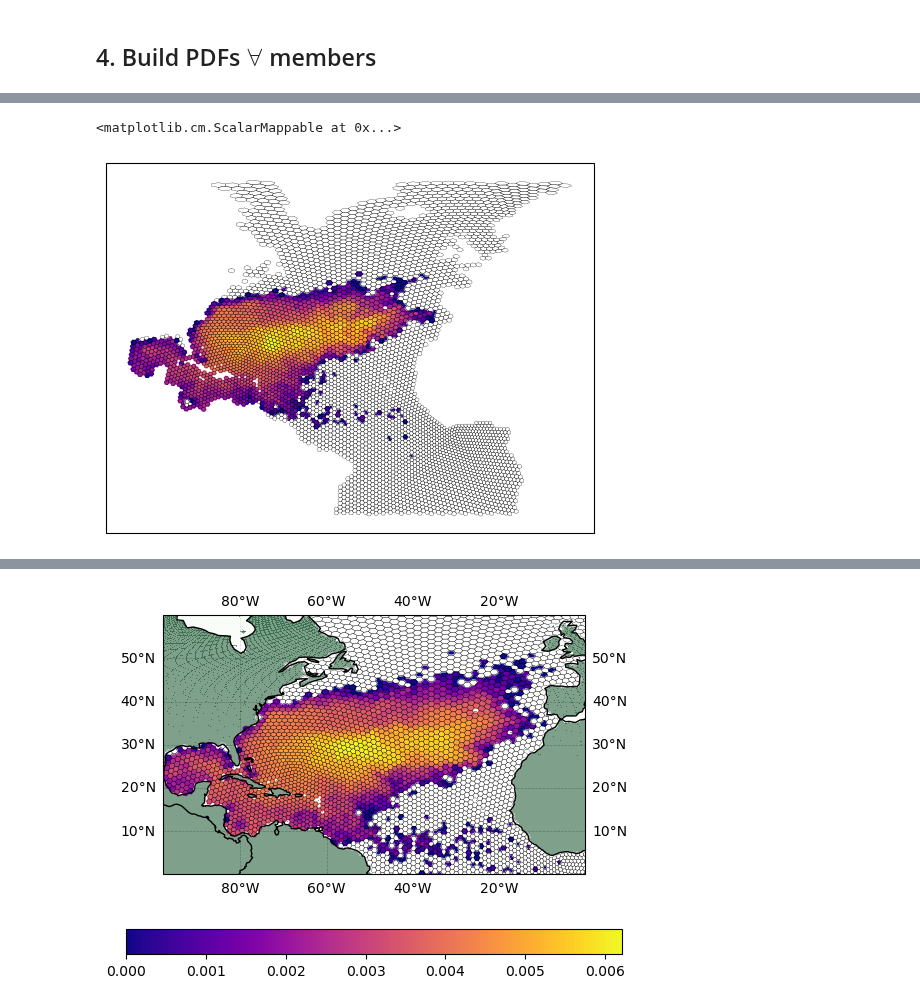
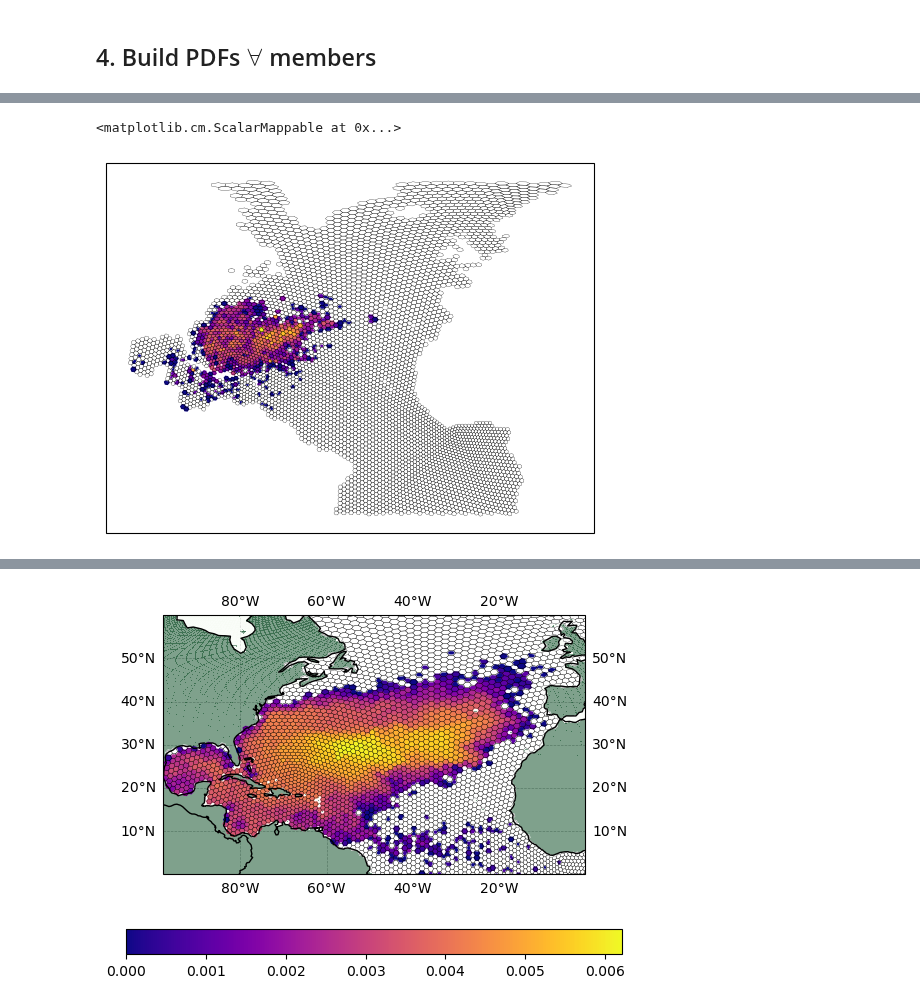
Before and after one commit to OceanParcels/NEMO_Ensemble_Lagrangian_Analysis, a Jupyter notebook: notebooks/08.HExbin_stats.ipynb, the cells around one changed output, grey strips where cells are left out. Drawn from its saved outputs; the diff is of its cells as text; code cells hidden in the pictures.

```diff
--- a/notebooks/08.HExbin_stats.ipynb
+++ b/notebooks/08.HExbin_stats.ipynb
@@ -82,9 +82,9 @@ array([100, 101, 102, 103, 104, 105, 106, 107, 108, 109, 110, 111, 112,
 # %%
 location = 'Cape_Hatteras'
 member = 49 # memeber
-std = 0.01 # Standard deviation od initial dispersion
+delta_r = 0.1 # Standard deviation od initial dispersion
 
-path = f"/storage/shared/oceanparcels/output_data/data_Claudio/NEMO_Ensemble/{location}/std_{std*100:03.0f}/{location}_std{std*100:03.0f}_m{member:03d}.zarr"
+path = file_path = f"/storage/shared/oceanparcels/output_data/data_Claudio/NEMO_Ensemble/{location}/spatial/dr_{delta_r*100:03.0f}/{location}_dr{delta_r*100:03.0f}_m{member:03d}.zarr"
 coreset = np.linspace(100, 200, 100, dtype=int)
 
 pset_members = xr.open_zarr(path)
@@ -93,7 +93,7 @@ pset_members = xr.open_zarr(path)
 
 for member in tqdm([1, 2, 47, 48, 49, 50]):
     print(member)
-    path = f"/storage/shared/oceanparcels/output_data/data_Claudio/NEMO_Ensemble/{location}/std_{std*100:03.0f}/{location}_std{std*100:03.0f}_m{member:03d}.zarr"
+    path = file_path = f"/storage/shared/oceanparcels/output_data/data_Claudio/NEMO_Ensemble/{location}/spatial/dr_{delta_r*100:03.0f}/{location}_dr{delta_r*100:03.0f}_m{member:03d}.zarr"
 
     pset_members_aux = xr.open_zarr(path)
     # pset_members_aux = pset_members_aux.isel(trajectory=coreset)
@@ -129,18 +129,28 @@ Data variables:
 ## 4. Build PDFs $\forall$ members
 # %%
 # load the hexbin grid
+with open(f'../data/hexgrid_no_coast_h2.pkl', 'rb') as f:
+        hexbin_grid = pickle.load(f)
 
-with open('../data/hexgrid_no_coast.pkl', 'rb') as f:
-    hexbin_grid = pickle.load(f)
+hexbin_grid_h2 = hexfunc.hexGrid(hexbin_grid, h3_res=2)
 
-hexbin_grid = hexfunc.hexGrid(hexbin_grid, h3_res=3)
+with open(f'../data/hexgrid_no_coast_h3.pkl', 'rb') as f:
+        hexbin_grid = pickle.load(f)
+hexbin_grid_h3 = hexfunc.hexGrid(hexbin_grid, h3_res=3)
+
+with open(f'../data/hexgrid_no_coast_h4.pkl', 'rb') as f:
+        hexbin_grid = pickle.load(f)
+hexbin_grid_h4 = hexfunc.hexGrid(hexbin_grid, h3_res=4)
 # %%
 obs_length = len(pset_members.obs)
-n_hex = hexbin_grid.n_hex
 
-probability = np.zeros((n_hex, obs_length))
+probability_h2 = np.zeros((hexbin_grid_h2.n_hex, obs_length))
+probability_h3 = np.zeros((hexbin_grid_h3.n_hex, obs_length))
+probability_h4 = np.zeros((hexbin_grid_h4.n_hex, obs_length))
 
 lons, lats = pset_members['lon'][:, :].values, pset_members['lat'][:, :].values
 
 for t in tqdm(range(obs_length)):
-    probability[:, t] = hexbin_grid.count_2d(lons[:,t], lats[:, t], normalize=True)
+    probability_h2[:, t] = hexbin_grid_h2.count_2d(lons[:,t], lats[:, t], normalize=True)
+    probability_h3[:, t] = hexbin_grid_h3.count_2d(lons[:,t], lats[:, t], normalize=True)
+    probability_h4[:, t] = hexbin_grid_h4.count_2d(lons[:,t], lats[:, t], normalize=True)
@@ -157,5 +157,5 @@ array([[0., 0., 0., ..., 0., 0., 0.],
 # %%
-hexbin_grid.pcolorhex(probability[:, 1000], cmap='plasma', draw_edges=True)
+hexbin_grid_h3.pcolorhex(probability_h3[:, 700], cmap='plasma', draw_edges=True)
 # %% [output]
 <matplotlib.cm.ScalarMappable at 0x...>
-[figure, old version]
+[figure, new version]
```
Also changed, not shown: parts of 7 cells of this notebook, 6 other files.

What you are asked to do >>
No picture belongs in the answer, but every word of the records above does, exactly as given.

Task result >>
Before and after one commit to OceanParcels/NEMO_Ensemble_Lagrangian_Analysis, a Jupyter notebook: notebooks/08.HExbin_stats.ipynb, the cells around one changed output, grey strips where cells are left out. Drawn from its saved outputs; the diff is of its cells as text; code cells hidden in the pictures.

```diff
--- a/notebooks/08.HExbin_stats.ipynb
+++ b/notebooks/08.HExbin_stats.ipynb
@@ -82,9 +82,9 @@ array([100, 101, 102, 103, 104, 105, 106, 107, 108, 109, 110, 111, 112,
 # %%
 location = 'Cape_Hatteras'
 member = 49 # memeber
-std = 0.01 # Standard deviation od initial dispersion
+delta_r = 0.1 # Standard deviation od initial dispersion
 
-path = f"/storage/shared/oceanparcels/output_data/data_Claudio/NEMO_Ensemble/{location}/std_{std*100:03.0f}/{location}_std{std*100:03.0f}_m{member:03d}.zarr"
+path = file_path = f"/storage/shared/oceanparcels/output_data/data_Claudio/NEMO_Ensemble/{location}/spatial/dr_{delta_r*100:03.0f}/{location}_dr{delta_r*100:03.0f}_m{member:03d}.zarr"
 coreset = np.linspace(100, 200, 100, dtype=int)
 
 pset_members = xr.open_zarr(path)
@@ -93,7 +93,7 @@ pset_members = xr.open_zarr(path)
 
 for member in tqdm([1, 2, 47, 48, 49, 50]):
     print(member)
-    path = f"/storage/shared/oceanparcels/output_data/data_Claudio/NEMO_Ensemble/{location}/std_{std*100:03.0f}/{location}_std{std*100:03.0f}_m{member:03d}.zarr"
+    path = file_path = f"/storage/shared/oceanparcels/output_data/data_Claudio/NEMO_Ensemble/{location}/spatial/dr_{delta_r*100:03.0f}/{location}_dr{delta_r*100:03.0f}_m{member:03d}.zarr"
 
     pset_members_aux = xr.open_zarr(path)
     # pset_members_aux = pset_members_aux.isel(trajectory=coreset)
@@ -129,18 +129,28 @@ Data variables:
 ## 4. Build PDFs $\forall$ members
 # %%
 # load the hexbin grid
+with open(f'../data/hexgrid_no_coast_h2.pkl', 'rb') as f:
+        hexbin_grid = pickle.load(f)
 
-with open('../data/hexgrid_no_coast.pkl', 'rb') as f:
-    hexbin_grid = pickle.load(f)
+hexbin_grid_h2 = hexfunc.hexGrid(hexbin_grid, h3_res=2)
 
-hexbin_grid = hexfunc.hexGrid(hexbin_grid, h3_res=3)
+with open(f'../data/hexgrid_no_coast_h3.pkl', 'rb') as f:
+        hexbin_grid = pickle.load(f)
+hexbin_grid_h3 = hexfunc.hexGrid(hexbin_grid, h3_res=3)
+
+with open(f'../data/hexgrid_no_coast_h4.pkl', 'rb') as f:
+        hexbin_grid = pickle.load(f)
+hexbin_grid_h4 = hexfunc.hexGrid(hexbin_grid, h3_res=4)
 # %%
 obs_length = len(pset_members.obs)
-n_hex = hexbin_grid.n_hex
 
-probability = np.zeros((n_hex, obs_length))
+probability_h2 = np.zeros((hexbin_grid_h2.n_hex, obs_length))
+probability_h3 = np.zeros((hexbin_grid_h3.n_hex, obs_length))
+probability_h4 = np.zeros((hexbin_grid_h4.n_hex, obs_length))
 
 lons, lats = pset_members['lon'][:, :].values, pset_members['lat'][:, :].values
 
 for t in tqdm(range(obs_length)):
-    probability[:, t] = hexbin_grid.count_2d(lons[:,t], lats[:, t], normalize=True)
+    probability_h2[:, t] = hexbin_grid_h2.count_2d(lons[:,t], lats[:, t], normalize=True)
+    probability_h3[:, t] = hexbin_grid_h3.count_2d(lons[:,t], lats[:, t], normalize=True)
+    probability_h4[:, t] = hexbin_grid_h4.count_2d(lons[:,t], lats[:, t], normalize=True)
@@ -157,5 +157,5 @@ array([[0., 0., 0., ..., 0., 0., 0.],
 # %%
-hexbin_grid.pcolorhex(probability[:, 1000], cmap='plasma', draw_edges=True)
+hexbin_grid_h3.pcolorhex(probability_h3[:, 700], cmap='plasma', draw_edges=True)
 # %% [output]
 <matplotlib.cm.ScalarMappable at 0x...>
-[figure, old version]
+[figure, new version]
```
Also changed, not shown: parts of 7 cells of this notebook, 6 other files.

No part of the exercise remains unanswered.